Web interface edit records
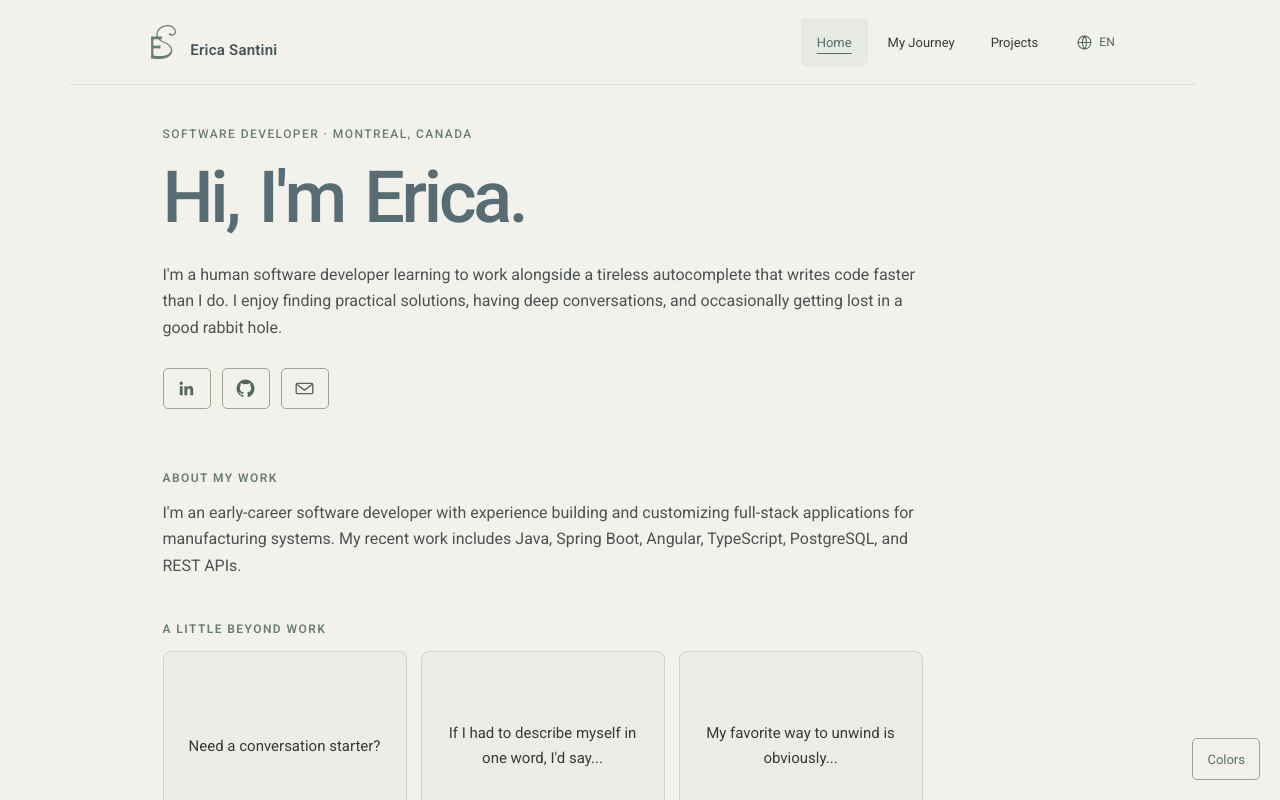
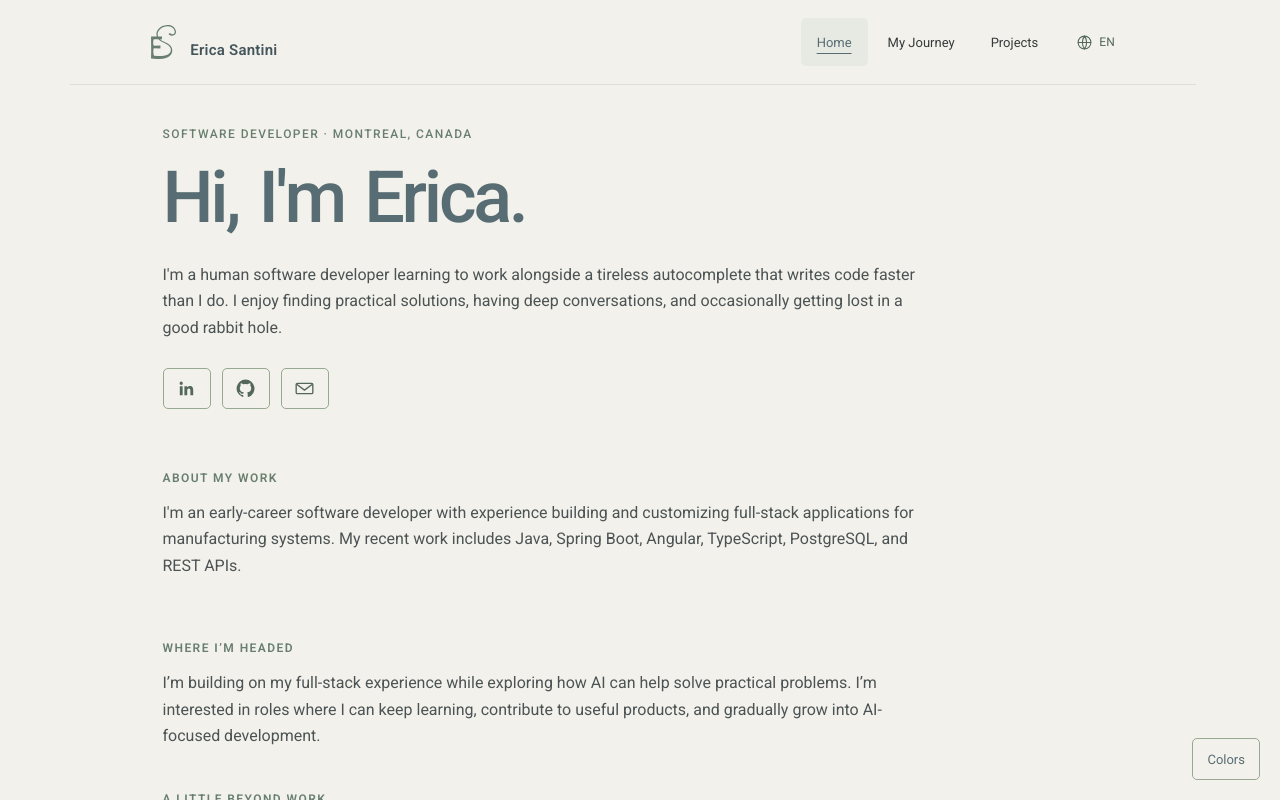
Before and after one commit to Kikasantini/erica-portfolio, a React (Vite) app: page /en in a window 1280 px wide. Shown: the top 800 px of the page. Built offline with nearby package versions, Linux system fonts and the light colour scheme.

Commit message:
feat: add career direction and certificate data

```diff
--- a/src/locales/en/home.json
+++ b/src/locales/en/home.json
@@ -41,5 +41,7 @@
       "label": "Email",
       "url": "mailto:ericasantini92@hotmail.com"
     }
-  ]
+  ],
+  "careerTitle": "Where I’m headed",
+  "careerSummary": "I’m building on my full-stack experience while exploring how AI can help solve practical problems. I’m interested in roles where I can keep learning, contribute to useful products, and gradually grow into AI-focused development."
 }
--- a/src/locales/en/journey.json
+++ b/src/locales/en/journey.json
@@ -1,5 +1,7 @@
 {
   "title": "My Journey",
+  "certificatesTitle": "Certificates",
+  "certificates": [],
   "experienceTitle": "Professional Experience",
   "educationTitle": "Education",
   "coreTechnologiesTitle": "Core Technologies",
--- a/src/locales/fr/home.json
+++ b/src/locales/fr/home.json
@@ -41,5 +41,7 @@
       "label": "Courriel",
       "url": "mailto:ericasantini92@hotmail.com"
     }
-  ]
+  ],
+  "careerTitle": "La direction que je souhaite prendre",
+  "careerSummary": "Je m’appuie sur mon expérience full-stack tout en explorant comment l’IA peut aider à résoudre des problèmes concrets. Je souhaite continuer à apprendre, contribuer à des produits utiles et m’orienter progressivement vers le développement axé sur l’IA."
 }
--- a/src/locales/fr/journey.json
+++ b/src/locales/fr/journey.json
@@ -1,5 +1,7 @@
 {
   "title": "Mon parcours",
+  "certificatesTitle": "Certifications",
+  "certificates": [],
   "experienceTitle": "Expérience professionnelle",
   "educationTitle": "Études",
   "coreTechnologiesTitle": "Technologies principales",
--- a/src/locales/pt/home.json
+++ b/src/locales/pt/home.json
@@ -41,5 +41,7 @@
       "label": "E-mail",
       "url": "mailto:ericasantini92@hotmail.com"
     }
-  ]
+  ],
+  "careerTitle": "O caminho que quero seguir",
+  "careerSummary": "Quero ampliar minha experiência full-stack enquanto exploro como a IA pode ajudar a resolver problemas práticos. Busco oportunidades em que eu possa continuar aprendendo, contribuir para produtos úteis e, aos poucos, me aproximar do desenvolvimento focado em IA."
 }
--- a/src/locales/pt/journey.json
+++ b/src/locales/pt/journey.json
@@ -1,5 +1,7 @@
 {
   "title": "Minha trajetória",
+  "certificatesTitle": "Certificados",
+  "certificates": [],
   "experienceTitle": "Experiência profissional",
   "educationTitle": "Formação",
   "coreTechnologiesTitle": "Tecnologias principais",
--- a/src/pages/Home.tsx
+++ b/src/pages/Home.tsx
@@ -119,6 +119,11 @@ export default function Home() {
         <p>{t('professionalSummary')}</p>
       </section>
 
+      <section className="home-section home-section--career" aria-labelledby="home-career-title">
+        <h2 id="home-career-title">{t('careerTitle')}</h2>
+        <p>{t('careerSummary')}</p>
+      </section>
+
       <section
         className="home-section home-section--personal"
         aria-labelledby="home-interests-title"
```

What you will do:
Look over the records above and say, with no extra words, how many lines include "section".

Written response:
5